= How to complete this task =
Below is a block of records. Copy every line in it that contains the word "string".

= Records for the exercise =
%%

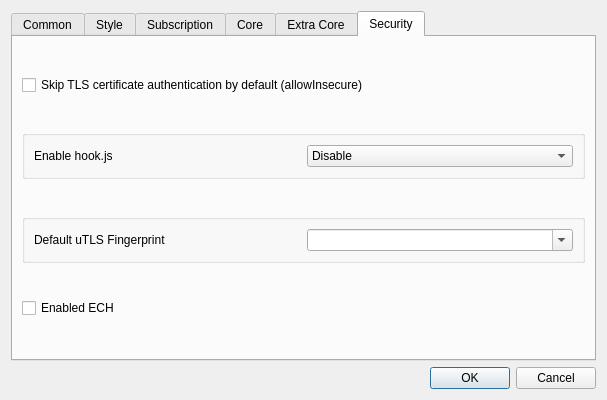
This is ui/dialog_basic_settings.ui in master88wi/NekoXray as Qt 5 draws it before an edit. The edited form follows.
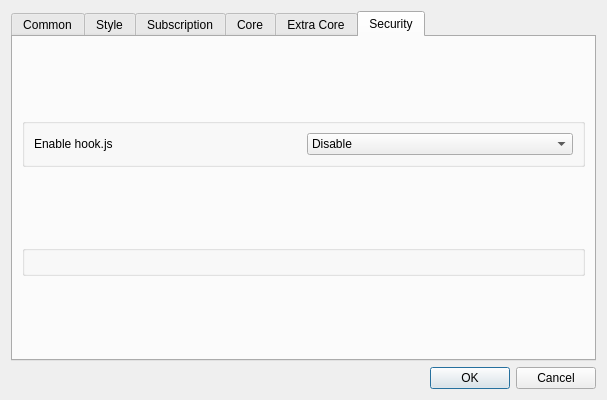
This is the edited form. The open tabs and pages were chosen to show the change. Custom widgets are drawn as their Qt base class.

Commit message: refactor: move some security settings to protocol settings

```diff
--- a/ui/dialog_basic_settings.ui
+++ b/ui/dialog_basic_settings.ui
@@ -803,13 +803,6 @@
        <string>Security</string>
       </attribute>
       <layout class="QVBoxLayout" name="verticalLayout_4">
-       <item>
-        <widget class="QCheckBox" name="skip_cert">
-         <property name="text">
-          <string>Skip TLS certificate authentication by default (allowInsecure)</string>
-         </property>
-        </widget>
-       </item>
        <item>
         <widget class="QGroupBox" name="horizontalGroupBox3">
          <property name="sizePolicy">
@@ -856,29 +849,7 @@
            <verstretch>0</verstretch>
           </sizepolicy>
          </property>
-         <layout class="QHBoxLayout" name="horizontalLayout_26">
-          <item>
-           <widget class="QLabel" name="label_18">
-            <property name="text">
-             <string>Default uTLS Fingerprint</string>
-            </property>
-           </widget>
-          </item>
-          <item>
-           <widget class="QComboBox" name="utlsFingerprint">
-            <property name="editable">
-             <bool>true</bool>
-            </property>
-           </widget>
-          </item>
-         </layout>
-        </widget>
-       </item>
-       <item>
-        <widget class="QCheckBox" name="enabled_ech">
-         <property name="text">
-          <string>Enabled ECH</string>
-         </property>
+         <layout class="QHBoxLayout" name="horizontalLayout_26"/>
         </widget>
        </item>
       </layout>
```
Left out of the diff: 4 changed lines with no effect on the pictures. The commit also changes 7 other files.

%%

= Result of this task =
        <string>Security</string>
-          <string>Skip TLS certificate authentication by default (allowInsecure)</string>
-             <string>Default uTLS Fingerprint</string>
-          <string>Enabled ECH</string>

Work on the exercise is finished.